* WHAT IS EXPECTED
How many lines in the records below hold the word "file"? Answer with the number alone.

[Start of Attachment]

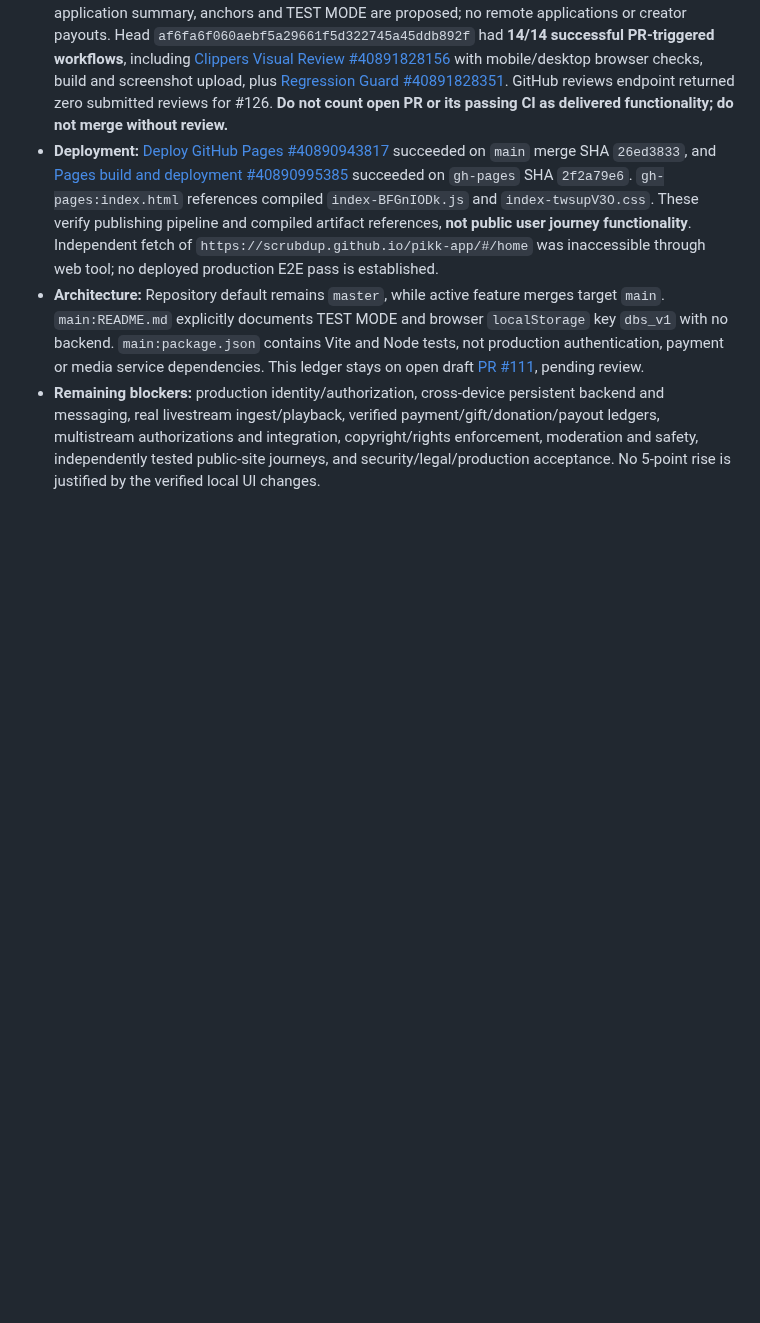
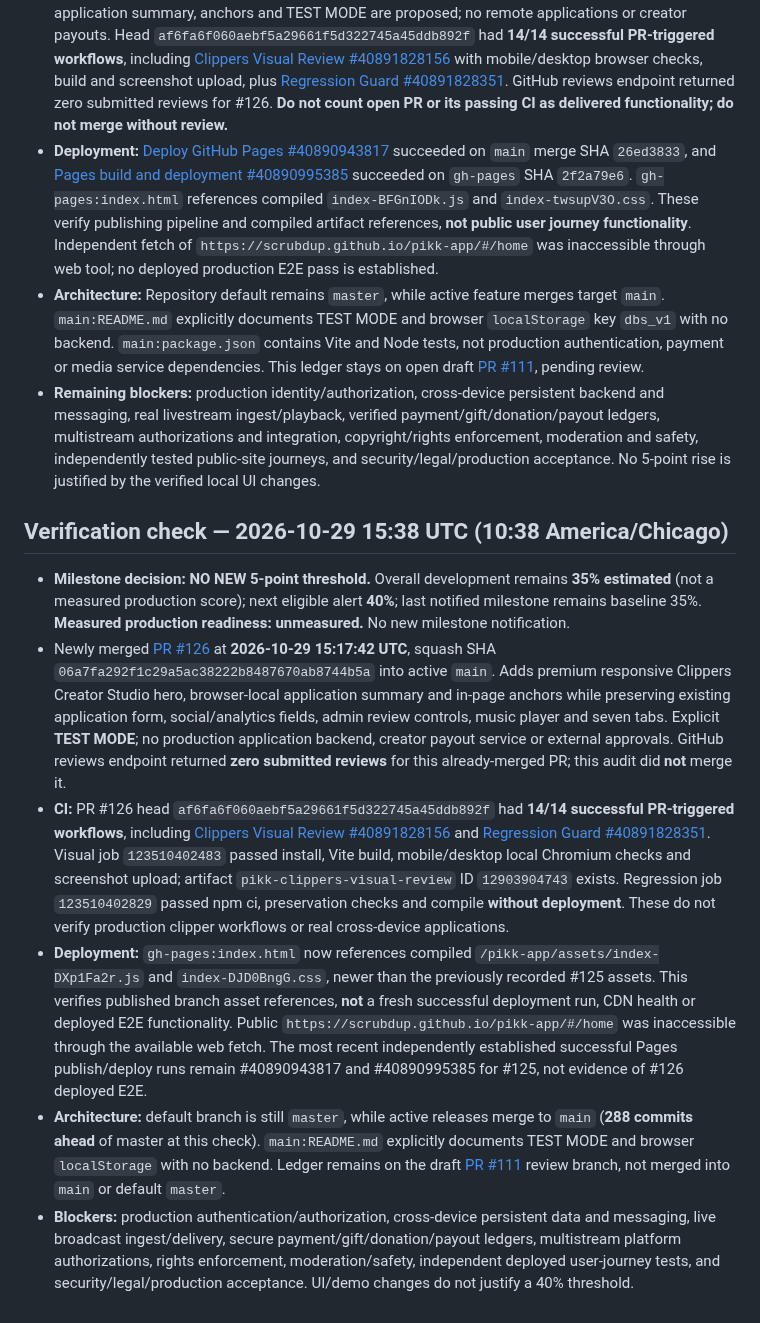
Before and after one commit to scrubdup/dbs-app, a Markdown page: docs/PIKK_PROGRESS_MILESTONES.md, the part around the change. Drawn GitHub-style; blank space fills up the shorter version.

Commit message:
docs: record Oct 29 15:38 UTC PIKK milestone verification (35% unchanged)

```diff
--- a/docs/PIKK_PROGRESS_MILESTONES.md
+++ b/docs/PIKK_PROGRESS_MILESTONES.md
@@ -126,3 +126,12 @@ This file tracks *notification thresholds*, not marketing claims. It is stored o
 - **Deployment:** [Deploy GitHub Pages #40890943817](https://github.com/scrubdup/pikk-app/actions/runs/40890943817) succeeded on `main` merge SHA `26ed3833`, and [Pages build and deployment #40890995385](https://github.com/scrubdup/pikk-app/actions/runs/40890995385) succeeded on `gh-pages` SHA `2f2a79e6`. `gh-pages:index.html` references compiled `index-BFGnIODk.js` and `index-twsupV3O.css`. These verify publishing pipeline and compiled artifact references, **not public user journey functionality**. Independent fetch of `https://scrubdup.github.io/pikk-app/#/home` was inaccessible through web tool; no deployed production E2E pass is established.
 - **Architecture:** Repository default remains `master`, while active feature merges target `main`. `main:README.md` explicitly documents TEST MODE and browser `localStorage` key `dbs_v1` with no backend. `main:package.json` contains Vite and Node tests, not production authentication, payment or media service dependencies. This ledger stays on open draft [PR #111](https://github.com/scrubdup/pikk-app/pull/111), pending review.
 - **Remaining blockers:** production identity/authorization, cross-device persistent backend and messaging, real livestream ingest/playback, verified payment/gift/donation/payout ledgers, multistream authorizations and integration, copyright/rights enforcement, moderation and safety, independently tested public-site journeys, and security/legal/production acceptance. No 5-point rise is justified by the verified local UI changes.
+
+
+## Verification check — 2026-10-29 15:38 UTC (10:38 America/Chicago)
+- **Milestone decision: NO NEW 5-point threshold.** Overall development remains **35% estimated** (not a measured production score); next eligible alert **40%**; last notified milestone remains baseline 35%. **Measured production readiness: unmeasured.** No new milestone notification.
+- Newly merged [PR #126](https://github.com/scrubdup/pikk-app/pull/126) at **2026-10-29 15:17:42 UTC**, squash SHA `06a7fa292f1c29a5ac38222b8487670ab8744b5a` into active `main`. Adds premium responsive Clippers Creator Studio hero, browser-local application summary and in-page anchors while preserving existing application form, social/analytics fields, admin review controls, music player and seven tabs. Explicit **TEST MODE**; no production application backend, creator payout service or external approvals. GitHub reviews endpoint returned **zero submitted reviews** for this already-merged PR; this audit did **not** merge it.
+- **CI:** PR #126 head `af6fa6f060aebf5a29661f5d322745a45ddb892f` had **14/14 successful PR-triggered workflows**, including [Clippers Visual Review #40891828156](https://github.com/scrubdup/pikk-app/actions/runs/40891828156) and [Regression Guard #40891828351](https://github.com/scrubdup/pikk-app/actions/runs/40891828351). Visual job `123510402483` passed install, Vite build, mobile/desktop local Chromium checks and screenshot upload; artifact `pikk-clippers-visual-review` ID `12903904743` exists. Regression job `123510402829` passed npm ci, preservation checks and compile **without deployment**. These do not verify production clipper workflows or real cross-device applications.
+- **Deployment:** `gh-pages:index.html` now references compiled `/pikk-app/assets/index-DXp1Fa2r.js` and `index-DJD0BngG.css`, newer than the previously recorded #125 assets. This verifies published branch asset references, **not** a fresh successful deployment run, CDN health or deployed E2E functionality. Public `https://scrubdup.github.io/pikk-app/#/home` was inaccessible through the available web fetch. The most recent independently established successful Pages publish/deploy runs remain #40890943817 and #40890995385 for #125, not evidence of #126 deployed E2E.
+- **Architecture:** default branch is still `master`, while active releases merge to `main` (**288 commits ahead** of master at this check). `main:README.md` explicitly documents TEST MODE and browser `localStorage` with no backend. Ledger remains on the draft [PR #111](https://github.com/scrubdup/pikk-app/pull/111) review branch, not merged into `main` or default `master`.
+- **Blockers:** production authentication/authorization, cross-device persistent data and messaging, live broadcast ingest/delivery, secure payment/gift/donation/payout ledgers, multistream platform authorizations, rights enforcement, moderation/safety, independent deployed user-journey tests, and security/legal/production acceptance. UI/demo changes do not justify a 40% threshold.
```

[End of Attachment]
[Start of Attachment]

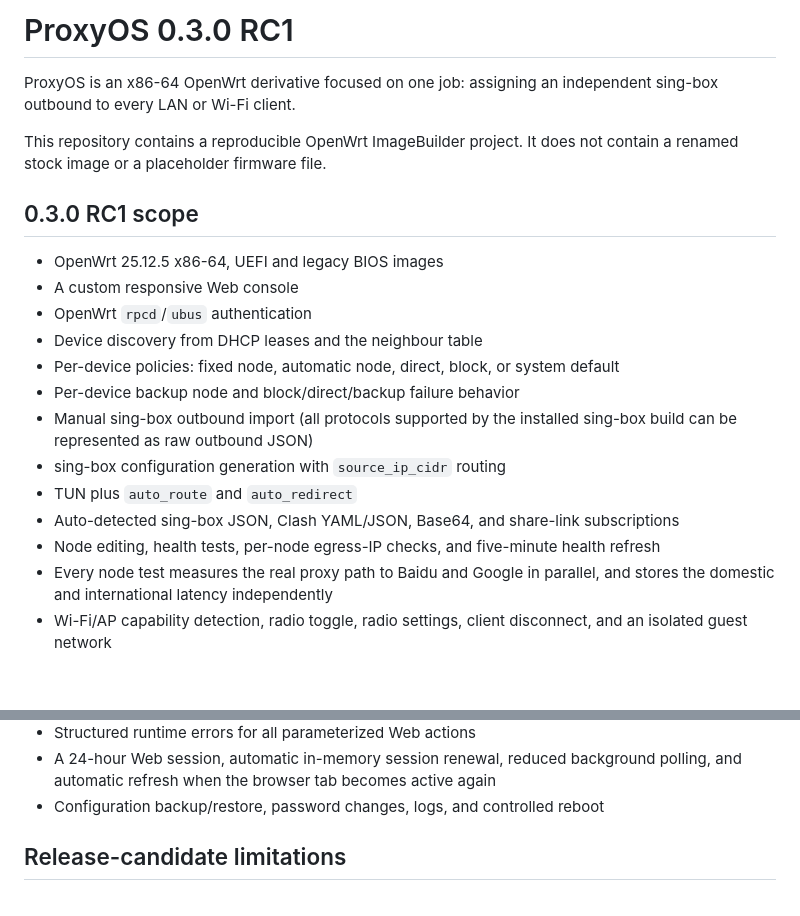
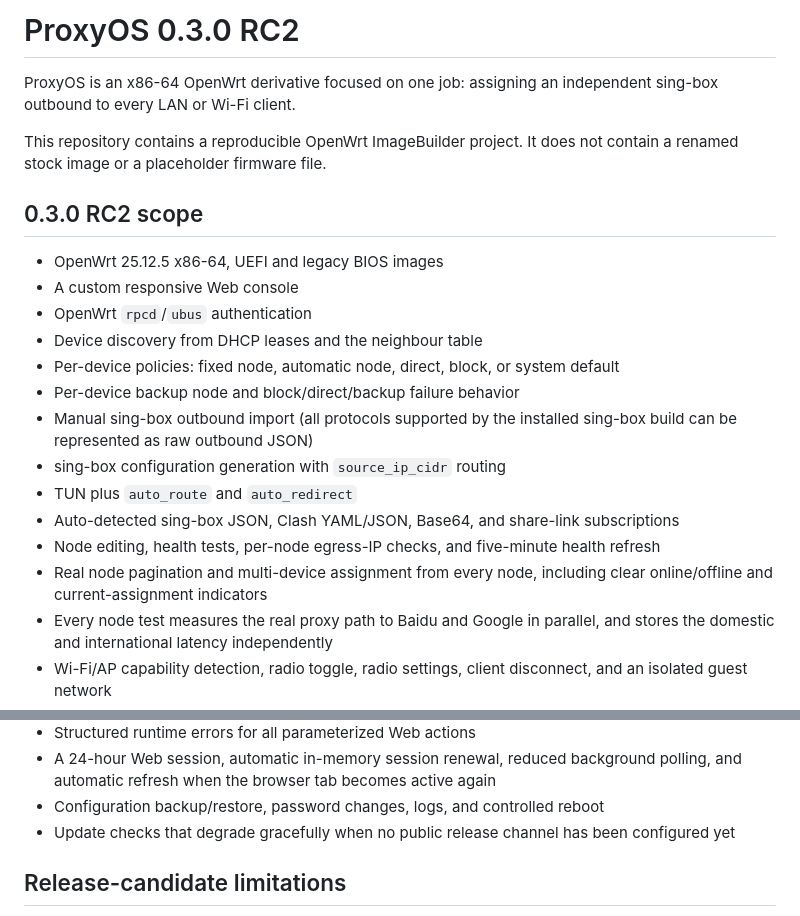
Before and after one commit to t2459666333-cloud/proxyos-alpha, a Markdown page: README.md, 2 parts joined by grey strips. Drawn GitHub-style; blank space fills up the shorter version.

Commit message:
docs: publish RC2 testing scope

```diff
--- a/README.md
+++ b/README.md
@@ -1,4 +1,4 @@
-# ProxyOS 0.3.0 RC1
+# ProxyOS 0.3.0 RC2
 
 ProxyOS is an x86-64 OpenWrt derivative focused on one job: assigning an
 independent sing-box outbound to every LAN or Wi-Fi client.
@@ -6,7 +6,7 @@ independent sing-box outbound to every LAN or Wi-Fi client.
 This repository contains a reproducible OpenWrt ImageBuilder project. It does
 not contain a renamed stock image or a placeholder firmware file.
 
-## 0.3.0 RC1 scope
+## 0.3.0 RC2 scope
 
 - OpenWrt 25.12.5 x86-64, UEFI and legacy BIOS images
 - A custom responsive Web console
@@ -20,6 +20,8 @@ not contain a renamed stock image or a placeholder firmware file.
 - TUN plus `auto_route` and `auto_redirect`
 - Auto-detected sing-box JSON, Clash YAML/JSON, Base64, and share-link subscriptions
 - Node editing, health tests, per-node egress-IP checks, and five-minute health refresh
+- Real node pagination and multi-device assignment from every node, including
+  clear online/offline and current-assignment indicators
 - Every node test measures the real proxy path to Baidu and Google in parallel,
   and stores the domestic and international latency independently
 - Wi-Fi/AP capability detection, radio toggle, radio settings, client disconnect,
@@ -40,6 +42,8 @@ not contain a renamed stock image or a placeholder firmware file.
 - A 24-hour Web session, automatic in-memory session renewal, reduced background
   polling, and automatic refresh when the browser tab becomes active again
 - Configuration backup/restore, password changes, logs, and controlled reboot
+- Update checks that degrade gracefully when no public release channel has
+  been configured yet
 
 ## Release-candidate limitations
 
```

[End of Attachment]

* SOLUTION
4